TASK GOAL:
Report every line of the listing below in which the string "after" appears.

INPUT MATERIAL:

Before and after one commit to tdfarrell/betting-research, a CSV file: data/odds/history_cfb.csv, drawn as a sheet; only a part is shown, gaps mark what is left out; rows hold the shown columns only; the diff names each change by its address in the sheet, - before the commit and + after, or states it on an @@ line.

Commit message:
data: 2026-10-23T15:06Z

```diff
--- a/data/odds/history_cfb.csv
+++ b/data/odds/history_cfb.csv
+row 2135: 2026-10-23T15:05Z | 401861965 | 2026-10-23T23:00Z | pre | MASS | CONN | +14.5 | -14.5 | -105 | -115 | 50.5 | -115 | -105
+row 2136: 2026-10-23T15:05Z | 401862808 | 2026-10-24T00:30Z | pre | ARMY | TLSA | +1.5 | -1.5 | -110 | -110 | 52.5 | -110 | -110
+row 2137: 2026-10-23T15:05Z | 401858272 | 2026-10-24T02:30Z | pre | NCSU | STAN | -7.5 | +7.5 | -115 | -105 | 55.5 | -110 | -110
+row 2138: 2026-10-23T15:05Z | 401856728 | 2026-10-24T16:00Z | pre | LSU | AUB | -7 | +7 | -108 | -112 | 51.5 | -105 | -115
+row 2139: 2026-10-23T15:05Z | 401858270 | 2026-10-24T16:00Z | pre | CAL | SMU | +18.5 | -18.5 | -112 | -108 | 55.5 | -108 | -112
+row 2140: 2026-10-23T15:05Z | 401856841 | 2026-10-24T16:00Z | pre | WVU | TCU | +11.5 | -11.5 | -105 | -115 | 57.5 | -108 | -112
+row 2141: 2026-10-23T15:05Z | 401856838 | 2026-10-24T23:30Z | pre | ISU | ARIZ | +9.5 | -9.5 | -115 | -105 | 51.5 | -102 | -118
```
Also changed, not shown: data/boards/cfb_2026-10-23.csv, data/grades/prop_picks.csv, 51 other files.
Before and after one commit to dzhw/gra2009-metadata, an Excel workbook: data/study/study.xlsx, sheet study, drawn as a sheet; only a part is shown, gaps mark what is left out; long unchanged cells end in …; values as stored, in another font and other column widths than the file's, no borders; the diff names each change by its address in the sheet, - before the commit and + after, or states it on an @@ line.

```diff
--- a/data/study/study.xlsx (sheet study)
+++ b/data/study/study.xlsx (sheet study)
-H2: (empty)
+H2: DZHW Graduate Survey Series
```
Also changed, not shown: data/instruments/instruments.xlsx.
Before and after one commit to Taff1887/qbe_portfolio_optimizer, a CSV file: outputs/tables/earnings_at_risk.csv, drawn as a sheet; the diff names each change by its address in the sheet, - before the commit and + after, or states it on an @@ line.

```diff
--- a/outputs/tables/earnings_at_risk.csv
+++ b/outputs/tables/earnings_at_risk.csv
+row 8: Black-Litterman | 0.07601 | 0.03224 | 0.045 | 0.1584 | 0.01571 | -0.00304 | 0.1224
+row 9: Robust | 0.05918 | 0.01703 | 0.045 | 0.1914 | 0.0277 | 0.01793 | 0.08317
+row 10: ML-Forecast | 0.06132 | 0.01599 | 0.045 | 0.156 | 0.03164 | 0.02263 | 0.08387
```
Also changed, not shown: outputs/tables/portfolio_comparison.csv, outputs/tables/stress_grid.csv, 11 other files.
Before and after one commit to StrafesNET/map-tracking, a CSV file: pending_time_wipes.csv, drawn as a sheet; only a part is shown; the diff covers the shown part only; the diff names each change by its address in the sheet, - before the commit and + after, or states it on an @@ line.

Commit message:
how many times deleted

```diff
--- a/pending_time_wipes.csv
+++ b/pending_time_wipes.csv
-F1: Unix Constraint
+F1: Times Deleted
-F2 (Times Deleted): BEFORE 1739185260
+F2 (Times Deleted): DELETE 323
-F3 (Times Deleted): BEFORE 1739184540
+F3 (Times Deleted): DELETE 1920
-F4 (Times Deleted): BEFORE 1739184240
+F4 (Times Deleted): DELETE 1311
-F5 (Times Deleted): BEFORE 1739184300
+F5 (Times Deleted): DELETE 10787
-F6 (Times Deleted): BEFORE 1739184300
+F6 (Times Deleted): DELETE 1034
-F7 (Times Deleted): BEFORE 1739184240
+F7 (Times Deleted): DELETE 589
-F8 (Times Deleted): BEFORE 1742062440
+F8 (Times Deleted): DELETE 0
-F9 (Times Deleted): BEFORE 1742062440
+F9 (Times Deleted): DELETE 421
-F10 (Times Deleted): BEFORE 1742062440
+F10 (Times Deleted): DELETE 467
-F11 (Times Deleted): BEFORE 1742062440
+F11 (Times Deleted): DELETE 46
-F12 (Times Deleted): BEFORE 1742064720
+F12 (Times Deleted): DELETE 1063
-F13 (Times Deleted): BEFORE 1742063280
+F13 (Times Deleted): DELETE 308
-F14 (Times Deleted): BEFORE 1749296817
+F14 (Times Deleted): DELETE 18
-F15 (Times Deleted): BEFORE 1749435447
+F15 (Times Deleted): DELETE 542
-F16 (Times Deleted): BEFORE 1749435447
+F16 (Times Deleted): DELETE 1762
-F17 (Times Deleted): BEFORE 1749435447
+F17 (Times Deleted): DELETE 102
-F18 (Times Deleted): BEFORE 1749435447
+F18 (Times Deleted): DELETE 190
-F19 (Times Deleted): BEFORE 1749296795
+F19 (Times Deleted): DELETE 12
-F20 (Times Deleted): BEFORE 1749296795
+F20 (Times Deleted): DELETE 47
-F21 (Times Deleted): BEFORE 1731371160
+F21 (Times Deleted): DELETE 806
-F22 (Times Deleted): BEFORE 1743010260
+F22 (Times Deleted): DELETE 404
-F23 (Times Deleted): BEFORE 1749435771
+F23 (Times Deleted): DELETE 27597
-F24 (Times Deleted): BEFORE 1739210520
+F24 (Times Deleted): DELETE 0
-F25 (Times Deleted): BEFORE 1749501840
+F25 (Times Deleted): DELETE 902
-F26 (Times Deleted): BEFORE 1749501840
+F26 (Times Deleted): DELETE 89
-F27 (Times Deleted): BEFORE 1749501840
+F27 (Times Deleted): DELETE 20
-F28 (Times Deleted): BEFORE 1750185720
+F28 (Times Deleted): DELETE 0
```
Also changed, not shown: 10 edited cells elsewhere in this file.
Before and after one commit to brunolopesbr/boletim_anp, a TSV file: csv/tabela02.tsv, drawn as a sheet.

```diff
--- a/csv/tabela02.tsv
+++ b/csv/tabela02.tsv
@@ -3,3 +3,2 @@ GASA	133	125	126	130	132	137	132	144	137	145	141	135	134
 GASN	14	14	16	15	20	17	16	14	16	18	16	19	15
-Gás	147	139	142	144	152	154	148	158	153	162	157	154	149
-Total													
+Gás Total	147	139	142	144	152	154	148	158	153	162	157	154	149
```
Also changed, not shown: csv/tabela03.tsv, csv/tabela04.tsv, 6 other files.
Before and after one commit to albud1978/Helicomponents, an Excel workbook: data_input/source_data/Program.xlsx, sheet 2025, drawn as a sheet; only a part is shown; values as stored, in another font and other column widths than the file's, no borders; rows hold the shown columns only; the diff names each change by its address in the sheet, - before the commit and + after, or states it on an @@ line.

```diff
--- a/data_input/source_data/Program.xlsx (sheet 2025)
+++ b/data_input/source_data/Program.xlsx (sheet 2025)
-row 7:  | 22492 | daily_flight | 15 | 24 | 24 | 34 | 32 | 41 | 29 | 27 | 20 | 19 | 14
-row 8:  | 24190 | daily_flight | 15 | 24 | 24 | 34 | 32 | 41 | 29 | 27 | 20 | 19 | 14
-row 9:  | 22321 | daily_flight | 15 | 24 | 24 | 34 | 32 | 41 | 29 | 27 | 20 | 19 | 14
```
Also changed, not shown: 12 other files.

SOLUTION FOR THIS PROBLEM:
Before and after one commit to tdfarrell/betting-research, a CSV file: data/odds/history_cfb.csv, drawn as a sheet; only a part is shown, gaps mark what is left out; rows hold the shown columns only; the diff names each change by its address in the sheet, - before the commit and + after, or states it on an @@ line.
Before and after one commit to dzhw/gra2009-metadata, an Excel workbook: data/study/study.xlsx, sheet study, drawn as a sheet; only a part is shown, gaps mark what is left out; long unchanged cells end in …; values as stored, in another font and other column widths than the file's, no borders; the diff names each change by its address in the sheet, - before the commit and + after, or states it on an @@ line.
Before and after one commit to Taff1887/qbe_portfolio_optimizer, a CSV file: outputs/tables/earnings_at_risk.csv, drawn as a sheet; the diff names each change by its address in the sheet, - before the commit and + after, or states it on an @@ line.
Before and after one commit to StrafesNET/map-tracking, a CSV file: pending_time_wipes.csv, drawn as a sheet; only a part is shown; the diff covers the shown part only; the diff names each change by its address in the sheet, - before the commit and + after, or states it on an @@ line.
Before and after one commit to brunolopesbr/boletim_anp, a TSV file: csv/tabela02.tsv, drawn as a sheet.
Before and after one commit to albud1978/Helicomponents, an Excel workbook: data_input/source_data/Program.xlsx, sheet 2025, drawn as a sheet; only a part is shown; values as stored, in another font and other column widths than the file's, no borders; rows hold the shown columns only; the diff names each change by its address in the sheet, - before the commit and + after, or states it on an @@ line.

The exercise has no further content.